Pirate Ship Folly
“Move your land-loving-lard-ass!” Billy yelled at two of the crew who were stowing a bit of the external equipment into the shelter on the ship as the rain and wind buffeted around them.
He pressed himself against the bulkhead to let the two pass before taking two more steps and opening the door into the bridge. He walked over to the controls and looked at the equipment that showed them any ships in the area. “Is that shit working?” He asked, leaning down to study the screen one more time. “It keeps fading in and out.”
Electronics operator Sally David replied after glancing at what Billy was looking at, “Bout as good as we can expect with the lightening and charged particles in the air, Billy.” She reached up to grab a metal tool and then delicately tapped above the screen.
It cleared up.
Billy stood back up and rubbed his chin, “So, not too far.” Then, everyone in the bridge reached out to hold on as the ship dipped to their left.
“SONOFABITCH!” Mellon cursed behind Billy. Billy turned in time to see the young recruit slide the last five feet before slamming up against a wall. Billy flinched from the sound of the collision, “Do a better job holding your ass up, Mellon!” Billy yelled before turning back to the screen and then up to the glass in front of him, attempting to look through the clouds and occasional open space which allowed him to see a distance through the clouds, lightening lighting up the clouds and the ship in front of them.
“I’m ready to eat some damned meat, tell those down in engineering and batteries we will move the product and slaves and then gut that ship after taking the equipment and batteries over there. But that means we have to go faster so redline those gauges, let’s come in like Hell’s own demons.
“Aye aye, Captain,” Sally David answered before turning back to her controls. She reached for the communications device.
New York City State
The city was a damned mess.
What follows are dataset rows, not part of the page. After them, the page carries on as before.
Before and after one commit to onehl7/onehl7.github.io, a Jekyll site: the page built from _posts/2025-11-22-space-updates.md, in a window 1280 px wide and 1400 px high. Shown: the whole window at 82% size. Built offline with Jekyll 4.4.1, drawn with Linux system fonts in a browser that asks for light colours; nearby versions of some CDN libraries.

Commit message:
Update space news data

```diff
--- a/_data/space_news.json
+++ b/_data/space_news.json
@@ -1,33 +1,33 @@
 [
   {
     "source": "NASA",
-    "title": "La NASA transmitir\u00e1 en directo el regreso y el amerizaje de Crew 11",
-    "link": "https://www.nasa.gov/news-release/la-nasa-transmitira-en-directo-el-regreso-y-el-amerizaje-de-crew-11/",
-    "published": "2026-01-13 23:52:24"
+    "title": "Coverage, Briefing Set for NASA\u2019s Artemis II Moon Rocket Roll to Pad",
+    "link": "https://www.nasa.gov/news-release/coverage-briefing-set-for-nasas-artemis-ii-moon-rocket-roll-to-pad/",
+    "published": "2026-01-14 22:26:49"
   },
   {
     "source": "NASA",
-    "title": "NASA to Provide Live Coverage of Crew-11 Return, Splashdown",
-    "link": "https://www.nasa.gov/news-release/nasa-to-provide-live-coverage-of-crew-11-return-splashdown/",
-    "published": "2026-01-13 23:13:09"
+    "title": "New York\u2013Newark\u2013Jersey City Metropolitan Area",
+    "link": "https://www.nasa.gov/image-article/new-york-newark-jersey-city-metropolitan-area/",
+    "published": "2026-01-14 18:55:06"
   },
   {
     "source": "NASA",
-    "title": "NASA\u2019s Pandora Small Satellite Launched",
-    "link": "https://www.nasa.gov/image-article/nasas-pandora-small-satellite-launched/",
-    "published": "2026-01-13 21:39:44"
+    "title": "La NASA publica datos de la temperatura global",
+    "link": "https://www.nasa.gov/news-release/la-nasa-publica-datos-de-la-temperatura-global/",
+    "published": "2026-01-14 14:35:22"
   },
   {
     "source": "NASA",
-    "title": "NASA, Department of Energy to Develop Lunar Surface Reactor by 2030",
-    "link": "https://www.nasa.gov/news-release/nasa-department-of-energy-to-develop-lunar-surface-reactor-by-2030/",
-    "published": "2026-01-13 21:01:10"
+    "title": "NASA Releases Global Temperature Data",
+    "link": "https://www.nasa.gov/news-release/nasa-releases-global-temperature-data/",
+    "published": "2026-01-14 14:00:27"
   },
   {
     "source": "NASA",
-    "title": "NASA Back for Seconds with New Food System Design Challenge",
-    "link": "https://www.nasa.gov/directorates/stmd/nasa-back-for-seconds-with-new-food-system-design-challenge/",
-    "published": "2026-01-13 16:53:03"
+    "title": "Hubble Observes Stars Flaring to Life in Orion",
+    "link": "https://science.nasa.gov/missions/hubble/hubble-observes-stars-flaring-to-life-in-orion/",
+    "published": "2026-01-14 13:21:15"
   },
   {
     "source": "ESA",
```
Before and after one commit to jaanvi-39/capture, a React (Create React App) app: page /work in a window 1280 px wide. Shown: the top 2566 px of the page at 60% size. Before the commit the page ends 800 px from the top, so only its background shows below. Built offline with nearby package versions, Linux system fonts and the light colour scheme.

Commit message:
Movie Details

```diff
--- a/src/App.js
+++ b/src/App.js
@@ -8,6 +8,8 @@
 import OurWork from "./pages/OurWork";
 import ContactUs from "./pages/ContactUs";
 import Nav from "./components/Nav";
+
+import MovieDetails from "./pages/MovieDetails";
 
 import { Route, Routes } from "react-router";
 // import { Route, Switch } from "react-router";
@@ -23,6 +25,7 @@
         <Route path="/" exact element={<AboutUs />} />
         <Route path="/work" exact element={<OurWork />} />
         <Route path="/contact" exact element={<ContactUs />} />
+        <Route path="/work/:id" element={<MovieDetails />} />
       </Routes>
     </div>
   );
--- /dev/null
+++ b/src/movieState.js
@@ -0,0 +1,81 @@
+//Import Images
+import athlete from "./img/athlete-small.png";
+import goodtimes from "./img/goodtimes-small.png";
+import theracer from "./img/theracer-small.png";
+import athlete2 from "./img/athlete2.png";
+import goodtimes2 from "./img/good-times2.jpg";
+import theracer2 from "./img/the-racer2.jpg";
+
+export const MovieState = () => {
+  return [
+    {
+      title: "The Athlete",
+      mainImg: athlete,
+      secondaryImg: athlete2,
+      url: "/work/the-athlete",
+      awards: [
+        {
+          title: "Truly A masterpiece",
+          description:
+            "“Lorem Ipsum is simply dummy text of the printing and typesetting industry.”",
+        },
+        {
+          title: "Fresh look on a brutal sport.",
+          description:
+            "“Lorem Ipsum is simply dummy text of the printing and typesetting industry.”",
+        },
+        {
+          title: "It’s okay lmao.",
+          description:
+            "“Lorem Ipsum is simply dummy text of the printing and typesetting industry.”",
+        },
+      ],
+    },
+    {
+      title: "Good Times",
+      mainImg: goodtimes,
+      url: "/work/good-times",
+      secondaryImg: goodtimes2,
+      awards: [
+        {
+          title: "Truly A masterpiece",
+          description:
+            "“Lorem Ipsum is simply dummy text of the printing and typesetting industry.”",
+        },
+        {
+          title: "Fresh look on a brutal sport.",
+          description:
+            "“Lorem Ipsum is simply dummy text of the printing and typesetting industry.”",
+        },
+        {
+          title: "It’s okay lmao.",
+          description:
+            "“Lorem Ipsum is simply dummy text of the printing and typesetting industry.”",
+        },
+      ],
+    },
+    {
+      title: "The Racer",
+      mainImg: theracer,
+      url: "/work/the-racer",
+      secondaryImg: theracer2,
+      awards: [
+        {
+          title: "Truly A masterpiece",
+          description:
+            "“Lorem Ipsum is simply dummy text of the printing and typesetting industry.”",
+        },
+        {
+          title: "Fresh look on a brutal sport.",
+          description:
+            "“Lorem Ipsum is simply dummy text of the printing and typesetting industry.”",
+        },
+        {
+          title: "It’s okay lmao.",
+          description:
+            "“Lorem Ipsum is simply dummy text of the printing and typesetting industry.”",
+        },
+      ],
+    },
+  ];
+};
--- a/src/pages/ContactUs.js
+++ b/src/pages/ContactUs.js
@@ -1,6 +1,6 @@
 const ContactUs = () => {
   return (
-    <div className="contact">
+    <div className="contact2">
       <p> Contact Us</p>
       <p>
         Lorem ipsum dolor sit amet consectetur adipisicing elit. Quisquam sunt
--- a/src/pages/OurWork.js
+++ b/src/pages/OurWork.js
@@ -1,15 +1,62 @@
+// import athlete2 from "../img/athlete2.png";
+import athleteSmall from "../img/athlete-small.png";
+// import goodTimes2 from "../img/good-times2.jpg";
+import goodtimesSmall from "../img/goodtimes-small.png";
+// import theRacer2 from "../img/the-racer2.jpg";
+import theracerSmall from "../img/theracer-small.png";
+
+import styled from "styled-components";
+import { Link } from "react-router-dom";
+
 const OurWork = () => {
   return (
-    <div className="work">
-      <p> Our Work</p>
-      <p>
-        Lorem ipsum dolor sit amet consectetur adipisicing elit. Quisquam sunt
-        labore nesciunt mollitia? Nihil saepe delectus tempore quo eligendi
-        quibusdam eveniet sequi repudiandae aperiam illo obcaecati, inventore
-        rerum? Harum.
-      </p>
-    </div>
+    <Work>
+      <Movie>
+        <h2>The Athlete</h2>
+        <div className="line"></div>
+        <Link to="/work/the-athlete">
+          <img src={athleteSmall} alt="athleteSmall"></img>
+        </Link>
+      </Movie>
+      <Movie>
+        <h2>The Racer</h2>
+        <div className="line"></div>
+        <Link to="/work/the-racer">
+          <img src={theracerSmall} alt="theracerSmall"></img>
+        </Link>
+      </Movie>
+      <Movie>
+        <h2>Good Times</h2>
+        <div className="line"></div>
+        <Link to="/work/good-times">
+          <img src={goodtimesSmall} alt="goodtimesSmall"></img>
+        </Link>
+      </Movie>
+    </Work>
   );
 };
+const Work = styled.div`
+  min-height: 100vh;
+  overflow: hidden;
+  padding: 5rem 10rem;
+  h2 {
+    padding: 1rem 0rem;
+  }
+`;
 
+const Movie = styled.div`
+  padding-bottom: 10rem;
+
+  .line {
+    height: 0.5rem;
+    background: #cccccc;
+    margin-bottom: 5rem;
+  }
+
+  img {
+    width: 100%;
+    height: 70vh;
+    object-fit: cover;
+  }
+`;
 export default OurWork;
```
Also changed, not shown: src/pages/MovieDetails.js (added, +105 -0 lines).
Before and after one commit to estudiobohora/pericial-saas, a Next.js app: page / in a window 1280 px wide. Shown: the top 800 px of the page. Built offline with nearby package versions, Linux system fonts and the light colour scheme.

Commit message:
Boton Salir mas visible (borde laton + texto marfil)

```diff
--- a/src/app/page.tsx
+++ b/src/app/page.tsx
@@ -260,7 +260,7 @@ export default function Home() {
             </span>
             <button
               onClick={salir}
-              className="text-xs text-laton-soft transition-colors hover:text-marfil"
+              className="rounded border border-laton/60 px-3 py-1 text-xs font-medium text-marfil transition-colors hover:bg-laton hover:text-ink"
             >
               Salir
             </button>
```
Akio hovered over the tallest building in the dark of the night, and with clouds covering the area he dropped out of the Pod and landed on the roof. He spent a little time looking over the city and the surrounding area before making his way down to the street level. He pushed out a bit of fear, keeping the area clear for him as he walked around.
He read the minds of those around him as he walked the streets. The most interesting bits of information came from the police.
There had been a major battle here, and it had changed many people in various ways. Some of them grew closer, some further apart.
A few had killed themselves.
Akio allowed his mind to wander to the airport, where he was able to move unseen among the men and women drinking coffee, talking amongst themselves and directing ships which had arrived late at night to clamp on to the massive towers, reeling the ships in and connecting them for passengers to be able to drop off.
Only one ship was connected at this time.
“We’ve lost them, the Captain of the ArchAngel says he was going into the storm to shake the pirates behind him.” One woman spoke to her friend as the two of them came around a corner of a building, the lights casting their faces in shadows as Akio turned to read their thoughts.
He pursed his lips and stepped back into the shadows, “Eve?”
“Here,” the AI’s voice came back.
“Bring the ship to me,” Akio replied.
“There is a hidden square about twelve blocks north …” Eve started, but Akio interrupted.
“Here.” Akio told the AI, “Now.”
FROM MICHAEL >>> So, about 1:30 AM this morning, I finished the edits for Damned Into Hell, Trials and Tribulations Book 02 with Natalie Grey. We are only waiting on a cover (it is in JIT right now) and then it will be released as I continue working on The Darkest Night.
Tomorrow, I have a phone call with a previous BAEN Editor, or at least one who had worked w/ BAEN at one time. I don’t know the stories personally, but I’ve gleaned enough to know that I wish I was around and working with those guys when Jim Baen was alive. I have read the amazing obituary penned by Dave (David) Drake – you can read it here http://david-drake.com/2006/jim-baen/ – and I hope that someday, maybe I’ll be remembered as someone who ripped up the normal way of doing stuff for readers, and that it worked out for fans of LMBPN Publishing like it has for those of us (including myself) who love BAEN.
Anyway, I get to chat with an Editor who worked with them and it kind of made me melancholy thinking back over my own history of reading, and enjoying so many damned fine stories by the men and women of Sci-Fi / Fantasy and Military Fiction. I know that those of us who have come lately stand on some incredible shoulders.
To those of you at BAEN Books who are alive, and to those who have passed on …